As the Minister said, the Committee and Report stages of the Bill have brought about some considerable improvements in the Bill. The most significant amendment that we carried in Committee was, I think, in regard to clause 35(2), where we dealt with the problem of foreign competition, whereby the free use of banking names was available to some branches of foreign businesses. By carrying that amendment in Committee I think that we have redressed the balance in favour of British-based firms in the banking sector. That was a useful amendment to have carried. Government amendments have also been tabled, and I am sure that the arguments so excellently advanced by my hon. Friends, as well as the representations which were made, have played a strong part in bringing this about.
The main amendments were, first, the amendment to clause 35, as it then was, now clause 36, on banking services. That, as I said earlier, although not going as far as I or many other hon. Members outside this place would think necessary, 1262 is a considerable improvement for the licensed deposit-taking sector as compared with the way in which the Bill was first drafted. There was also the new clause, which is now clause 33, regarding the tax treatment of contributions to the deposit protection fund.
That was a matter which had caused anxiety to the banks, which felt that they might have to make their initial contributions to the fund without their being tax-deductible. It has, indeed, lessened the irritation felt by many banks that they have to have a physical fund as well as a strong system of supervision, backed up by guarantees of enormous figures, running into hundreds of millions of pounds. The fact that the contributions are now tax-deductible lessens that irritation. I do not feel that it was necessary to have a fund, but that was not the main point at issue, and we do not dispute that there should be the deposit protection scheme. It was a matter of the technical arrangements which involved the need for a fund.
We debated earlier today the matter of the Giro, and there was a close vote on that. There is a difference of emphasis between the two sides here, and I am sorry that, after further reflection, the Government still find themselves unable to put the Giro exactly on to all fours with institutions in the private sector. We have had that debate already and I do not, of course, wish to repeat it at this hour.
I should like to say a further word on what seems to be the main continuing problem raised by the Bill—the difficulty, for those who will fall into the licensed sector, with the restriction on banking names, discussed this evening under amendment No. 19.
I said in Committee—I repeat it now—that we realise that one has to have different tiers or categories whatever supervisory system is brought in. We have a two-tier system—
§ It being Ten o'clock, the debate stood adjourned.
§ Question again proposed.1263
§ Mr. Ian Stewart
We recognise that some form of categorisation is essential if we are to have a system of banking supervision. In the Bill as it stands, there is a two-tier system. Although doubts were expressed on Second Reading, that is the system with which we have had to deal.

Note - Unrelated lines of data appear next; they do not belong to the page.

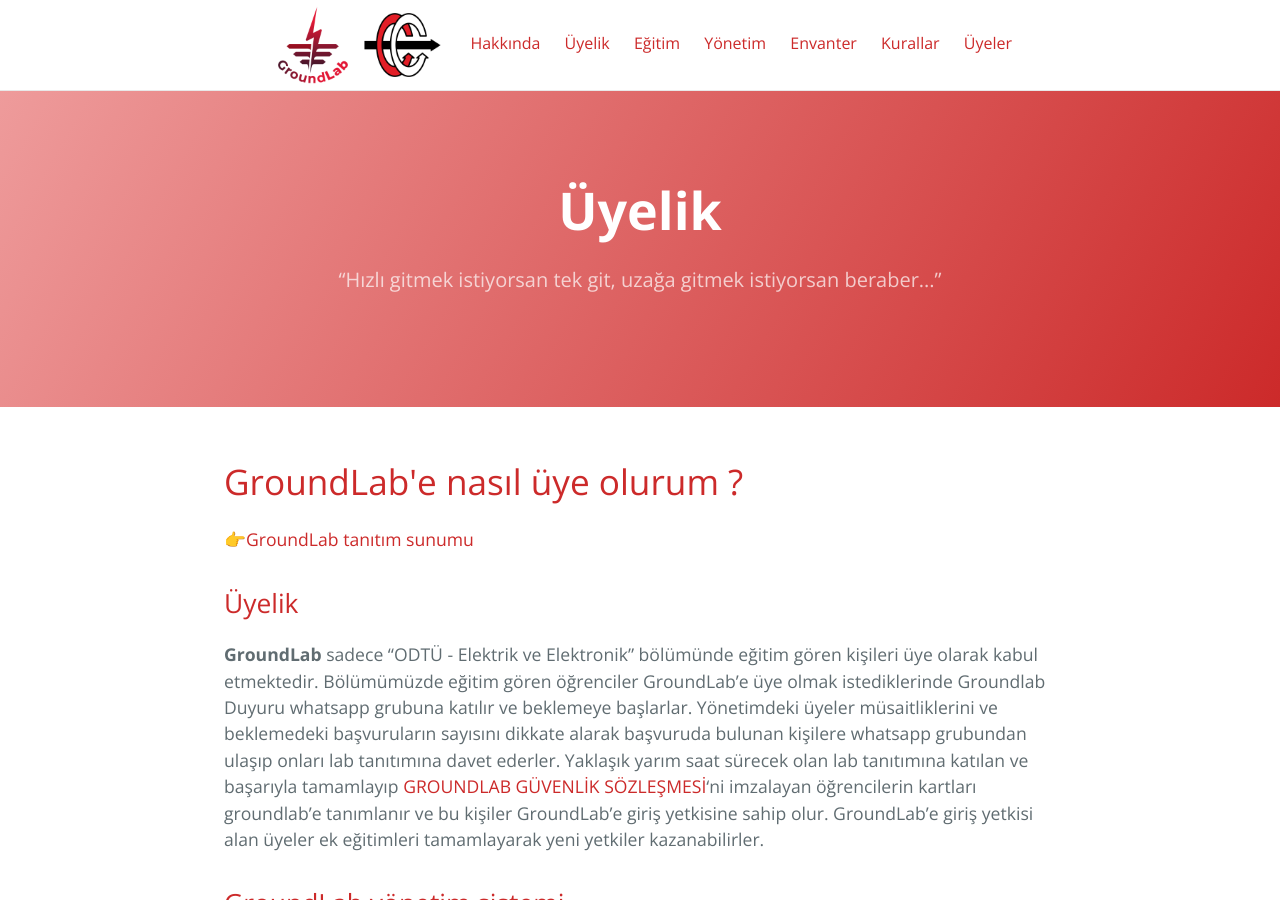
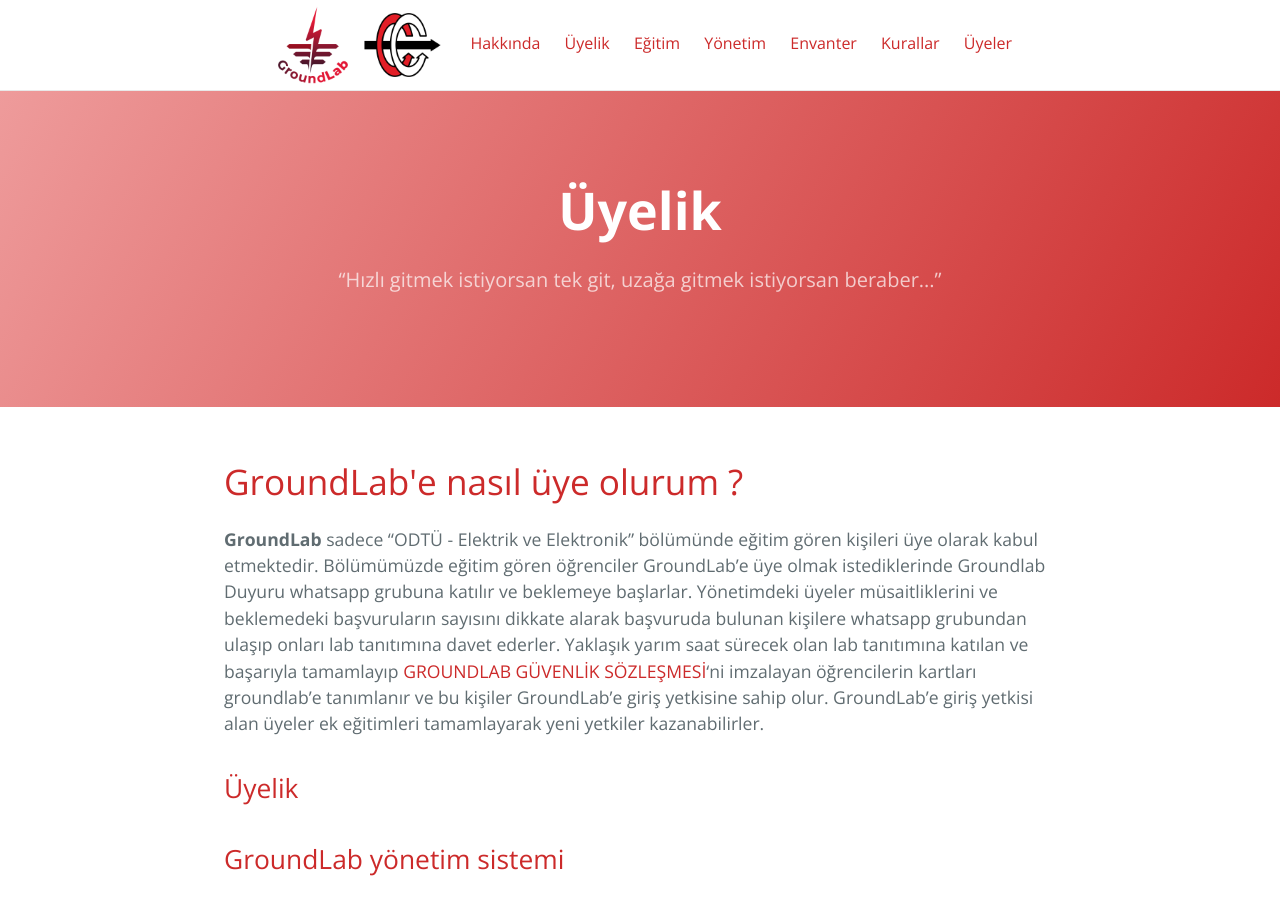
Before and after one commit to groundlabmetu/groundlabmetu.github.io, a Jekyll site: the page built from üyelik.md, in a window 1280 px wide and 900 px high. Built offline with Jekyll 4.4.1, drawn with Linux system fonts in a browser that asks for light colours; our own code applies the rules of GitHub Pages for plain Markdown files.

Commit message:
Update üyelik.md

```diff
--- a/üyelik.md
+++ b/üyelik.md
@@ -7,11 +7,11 @@ order: 1
 ---
 <h1>GroundLab'e nasıl üye olurum ?</h1>
 
-[👉GroundLab tanıtım sunumu](https://www.youtube.com/watch?v=ySYRfXMPcYs)
+**GroundLab** sadece "ODTÜ - Elektrik ve Elektronik" bölümünde eğitim gören kişileri üye olarak kabul etmektedir. Bölümümüzde eğitim gören öğrenciler GroundLab'e üye olmak istediklerinde Groundlab Duyuru whatsapp grubuna katılır ve beklemeye başlarlar. Yönetimdeki üyeler müsaitliklerini ve beklemedeki başvuruların sayısını dikkate alarak başvuruda bulunan kişilere whatsapp grubundan ulaşıp onları lab tanıtımına davet ederler. Yaklaşık yarım saat sürecek olan lab tanıtımına katılan ve başarıyla tamamlayıp [GROUNDLAB GÜVENLİK SÖZLEŞMESİ](https://docs.google.com/document/d/1UKTl5FFHKwNnq9uGve5rbhPGHiEqvrpJyYHRkwj5hcw/edit?usp=sharing)'ni imzalayan öğrencilerin kartları groundlab'e tanımlanır ve bu kişiler GroundLab'e giriş yetkisine sahip olur. GroundLab'e giriş yetkisi alan üyeler ek eğitimleri tamamlayarak yeni yetkiler kazanabilirler.
 
 <h2> Üyelik</h2>
 
-**GroundLab** sadece "ODTÜ - Elektrik ve Elektronik" bölümünde eğitim gören kişileri üye olarak kabul etmektedir. Bölümümüzde eğitim gören öğrenciler GroundLab'e üye olmak istediklerinde Groundlab Duyuru whatsapp grubuna katılır ve beklemeye başlarlar. Yönetimdeki üyeler müsaitliklerini ve beklemedeki başvuruların sayısını dikkate alarak başvuruda bulunan kişilere whatsapp grubundan ulaşıp onları lab tanıtımına davet ederler. Yaklaşık yarım saat sürecek olan lab tanıtımına katılan ve başarıyla tamamlayıp [GROUNDLAB GÜVENLİK SÖZLEŞMESİ](https://docs.google.com/document/d/1UKTl5FFHKwNnq9uGve5rbhPGHiEqvrpJyYHRkwj5hcw/edit?usp=sharing)'ni imzalayan öğrencilerin kartları groundlab'e tanımlanır ve bu kişiler GroundLab'e giriş yetkisine sahip olur. GroundLab'e giriş yetkisi alan üyeler ek eğitimleri tamamlayarak yeni yetkiler kazanabilirler.
+
 
 <h2> GroundLab yönetim sistemi</h2>
 
```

I think that it is perfectly acceptable [...] have two tiers for the purposes of supervision, but not for names and terminology. We have been over this ground earlier on amendment No. 19. I do not wish to repeat the arguments. However, I think that it may cause serious difficulties, perhaps in some cases a crippling handicap, to the business of certain licensed deposit-takers. The alternative to that is that the Bill may well be flouted in regard to this important pro-